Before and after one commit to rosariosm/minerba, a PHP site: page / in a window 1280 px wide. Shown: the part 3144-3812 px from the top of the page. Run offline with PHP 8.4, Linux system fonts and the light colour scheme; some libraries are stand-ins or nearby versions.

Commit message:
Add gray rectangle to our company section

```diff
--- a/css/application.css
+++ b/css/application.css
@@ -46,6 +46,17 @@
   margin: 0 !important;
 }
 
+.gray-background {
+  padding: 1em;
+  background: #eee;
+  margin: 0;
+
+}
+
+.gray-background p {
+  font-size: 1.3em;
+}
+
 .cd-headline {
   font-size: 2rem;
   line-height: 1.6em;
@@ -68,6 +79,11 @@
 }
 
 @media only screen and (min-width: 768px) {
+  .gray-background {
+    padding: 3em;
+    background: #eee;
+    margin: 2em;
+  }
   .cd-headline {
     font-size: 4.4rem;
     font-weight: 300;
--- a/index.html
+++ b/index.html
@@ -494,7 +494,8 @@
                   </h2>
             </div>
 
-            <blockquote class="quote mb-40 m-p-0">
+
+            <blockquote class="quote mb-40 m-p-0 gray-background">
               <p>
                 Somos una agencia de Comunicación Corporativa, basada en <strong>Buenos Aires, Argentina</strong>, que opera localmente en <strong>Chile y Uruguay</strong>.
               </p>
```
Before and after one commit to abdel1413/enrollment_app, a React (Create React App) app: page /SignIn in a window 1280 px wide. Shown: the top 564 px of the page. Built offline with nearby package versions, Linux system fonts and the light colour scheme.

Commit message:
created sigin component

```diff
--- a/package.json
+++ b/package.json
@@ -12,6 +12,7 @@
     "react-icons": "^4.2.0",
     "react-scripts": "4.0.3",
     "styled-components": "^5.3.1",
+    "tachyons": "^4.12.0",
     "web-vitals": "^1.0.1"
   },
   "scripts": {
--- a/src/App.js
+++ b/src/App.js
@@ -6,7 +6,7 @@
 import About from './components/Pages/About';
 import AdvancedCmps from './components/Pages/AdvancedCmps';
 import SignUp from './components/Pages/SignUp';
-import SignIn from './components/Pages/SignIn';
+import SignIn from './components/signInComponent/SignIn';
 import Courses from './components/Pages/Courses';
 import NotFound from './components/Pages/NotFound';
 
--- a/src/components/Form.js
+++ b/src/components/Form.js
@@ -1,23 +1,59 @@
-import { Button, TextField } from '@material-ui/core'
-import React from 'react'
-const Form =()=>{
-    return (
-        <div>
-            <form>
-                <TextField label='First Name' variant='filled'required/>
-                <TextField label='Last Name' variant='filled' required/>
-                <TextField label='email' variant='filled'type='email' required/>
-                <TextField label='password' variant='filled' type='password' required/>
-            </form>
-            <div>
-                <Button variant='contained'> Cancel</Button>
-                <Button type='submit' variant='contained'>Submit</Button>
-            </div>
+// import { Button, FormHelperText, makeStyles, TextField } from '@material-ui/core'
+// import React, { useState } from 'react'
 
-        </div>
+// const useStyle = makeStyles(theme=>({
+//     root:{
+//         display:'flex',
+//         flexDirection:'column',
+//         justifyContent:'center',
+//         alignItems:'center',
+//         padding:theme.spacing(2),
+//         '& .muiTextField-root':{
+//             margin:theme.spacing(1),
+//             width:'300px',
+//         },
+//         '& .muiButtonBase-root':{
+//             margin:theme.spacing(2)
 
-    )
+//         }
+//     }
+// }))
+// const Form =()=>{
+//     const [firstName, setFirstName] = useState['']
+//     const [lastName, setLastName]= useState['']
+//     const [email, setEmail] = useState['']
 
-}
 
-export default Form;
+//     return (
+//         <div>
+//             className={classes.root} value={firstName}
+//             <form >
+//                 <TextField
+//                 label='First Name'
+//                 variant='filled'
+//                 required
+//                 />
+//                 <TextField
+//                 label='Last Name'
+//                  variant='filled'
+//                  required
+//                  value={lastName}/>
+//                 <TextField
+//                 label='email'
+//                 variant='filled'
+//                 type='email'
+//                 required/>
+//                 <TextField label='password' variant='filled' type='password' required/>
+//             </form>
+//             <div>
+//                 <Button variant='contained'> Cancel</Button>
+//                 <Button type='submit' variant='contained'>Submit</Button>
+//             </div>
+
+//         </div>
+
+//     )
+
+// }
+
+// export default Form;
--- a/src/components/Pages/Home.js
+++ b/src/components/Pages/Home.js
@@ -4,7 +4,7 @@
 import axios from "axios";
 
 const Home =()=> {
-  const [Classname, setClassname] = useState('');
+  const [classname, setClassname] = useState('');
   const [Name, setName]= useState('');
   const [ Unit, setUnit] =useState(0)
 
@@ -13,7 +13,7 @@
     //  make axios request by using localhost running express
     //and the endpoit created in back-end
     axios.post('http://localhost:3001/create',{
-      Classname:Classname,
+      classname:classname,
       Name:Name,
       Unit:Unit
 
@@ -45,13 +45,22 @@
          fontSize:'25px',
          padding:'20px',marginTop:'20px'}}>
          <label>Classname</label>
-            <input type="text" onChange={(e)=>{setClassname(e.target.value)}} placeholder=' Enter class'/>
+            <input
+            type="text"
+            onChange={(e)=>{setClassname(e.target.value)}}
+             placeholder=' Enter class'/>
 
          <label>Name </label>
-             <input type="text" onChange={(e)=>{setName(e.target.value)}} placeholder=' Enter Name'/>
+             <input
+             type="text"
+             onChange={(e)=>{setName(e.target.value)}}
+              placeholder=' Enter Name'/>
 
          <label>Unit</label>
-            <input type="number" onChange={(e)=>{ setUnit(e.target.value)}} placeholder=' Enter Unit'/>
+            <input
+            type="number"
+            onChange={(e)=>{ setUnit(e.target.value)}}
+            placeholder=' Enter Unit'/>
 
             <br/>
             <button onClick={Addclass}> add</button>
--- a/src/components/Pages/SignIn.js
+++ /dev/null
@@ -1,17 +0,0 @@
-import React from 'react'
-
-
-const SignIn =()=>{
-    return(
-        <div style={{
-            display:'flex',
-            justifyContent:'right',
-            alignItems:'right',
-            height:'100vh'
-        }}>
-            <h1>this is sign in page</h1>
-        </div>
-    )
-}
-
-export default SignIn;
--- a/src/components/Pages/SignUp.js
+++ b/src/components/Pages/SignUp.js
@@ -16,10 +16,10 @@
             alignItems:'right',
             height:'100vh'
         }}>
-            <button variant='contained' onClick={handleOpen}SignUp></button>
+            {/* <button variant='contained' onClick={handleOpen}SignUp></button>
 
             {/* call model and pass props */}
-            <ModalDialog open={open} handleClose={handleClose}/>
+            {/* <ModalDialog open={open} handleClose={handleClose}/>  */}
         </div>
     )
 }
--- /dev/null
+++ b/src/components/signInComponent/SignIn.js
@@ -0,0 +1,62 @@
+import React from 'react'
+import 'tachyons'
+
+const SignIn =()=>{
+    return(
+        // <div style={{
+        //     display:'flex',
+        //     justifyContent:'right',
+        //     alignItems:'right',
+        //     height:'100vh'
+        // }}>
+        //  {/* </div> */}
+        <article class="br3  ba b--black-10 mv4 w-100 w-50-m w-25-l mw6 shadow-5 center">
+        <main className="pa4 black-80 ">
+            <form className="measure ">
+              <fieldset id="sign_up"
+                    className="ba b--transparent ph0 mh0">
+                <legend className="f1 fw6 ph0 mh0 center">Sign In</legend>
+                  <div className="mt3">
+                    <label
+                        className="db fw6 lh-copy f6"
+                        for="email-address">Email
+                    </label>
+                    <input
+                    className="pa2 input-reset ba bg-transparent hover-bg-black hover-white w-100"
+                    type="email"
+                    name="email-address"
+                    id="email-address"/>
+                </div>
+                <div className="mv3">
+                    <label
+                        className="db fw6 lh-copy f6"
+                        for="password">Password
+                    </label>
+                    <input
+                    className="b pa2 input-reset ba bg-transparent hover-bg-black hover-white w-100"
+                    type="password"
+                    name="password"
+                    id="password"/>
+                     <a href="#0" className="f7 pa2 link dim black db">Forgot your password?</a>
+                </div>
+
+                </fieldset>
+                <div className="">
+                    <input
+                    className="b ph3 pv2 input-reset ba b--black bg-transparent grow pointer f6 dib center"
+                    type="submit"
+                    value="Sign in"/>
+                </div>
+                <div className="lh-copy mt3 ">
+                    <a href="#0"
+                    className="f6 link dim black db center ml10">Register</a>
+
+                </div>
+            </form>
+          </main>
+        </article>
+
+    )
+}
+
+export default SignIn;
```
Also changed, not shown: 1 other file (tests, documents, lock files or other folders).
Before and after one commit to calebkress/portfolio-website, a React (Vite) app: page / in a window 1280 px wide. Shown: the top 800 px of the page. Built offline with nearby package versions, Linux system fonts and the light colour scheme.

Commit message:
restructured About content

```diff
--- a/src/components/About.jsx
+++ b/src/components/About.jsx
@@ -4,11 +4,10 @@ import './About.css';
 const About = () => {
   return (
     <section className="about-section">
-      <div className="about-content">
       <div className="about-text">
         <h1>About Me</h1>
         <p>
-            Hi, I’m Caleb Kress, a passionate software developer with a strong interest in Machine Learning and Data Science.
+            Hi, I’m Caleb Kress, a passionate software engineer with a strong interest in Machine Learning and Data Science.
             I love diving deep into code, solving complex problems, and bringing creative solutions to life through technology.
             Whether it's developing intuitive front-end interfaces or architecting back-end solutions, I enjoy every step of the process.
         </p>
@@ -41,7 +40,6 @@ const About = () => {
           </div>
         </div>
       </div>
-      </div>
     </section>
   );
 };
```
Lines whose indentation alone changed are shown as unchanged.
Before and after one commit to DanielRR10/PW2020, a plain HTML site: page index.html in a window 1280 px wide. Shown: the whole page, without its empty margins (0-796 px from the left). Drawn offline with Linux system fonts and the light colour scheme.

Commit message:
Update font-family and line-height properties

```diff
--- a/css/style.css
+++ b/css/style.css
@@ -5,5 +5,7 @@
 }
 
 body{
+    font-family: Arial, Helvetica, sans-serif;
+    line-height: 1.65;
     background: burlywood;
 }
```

☆ ☆ ☆ ☆ ☆ ☆ ☆

## Task statement
Every line of the material that includes the word "width" needs to be copied.

## Expected answer
 @media only screen and (min-width: 768px) {
+//             width:'300px',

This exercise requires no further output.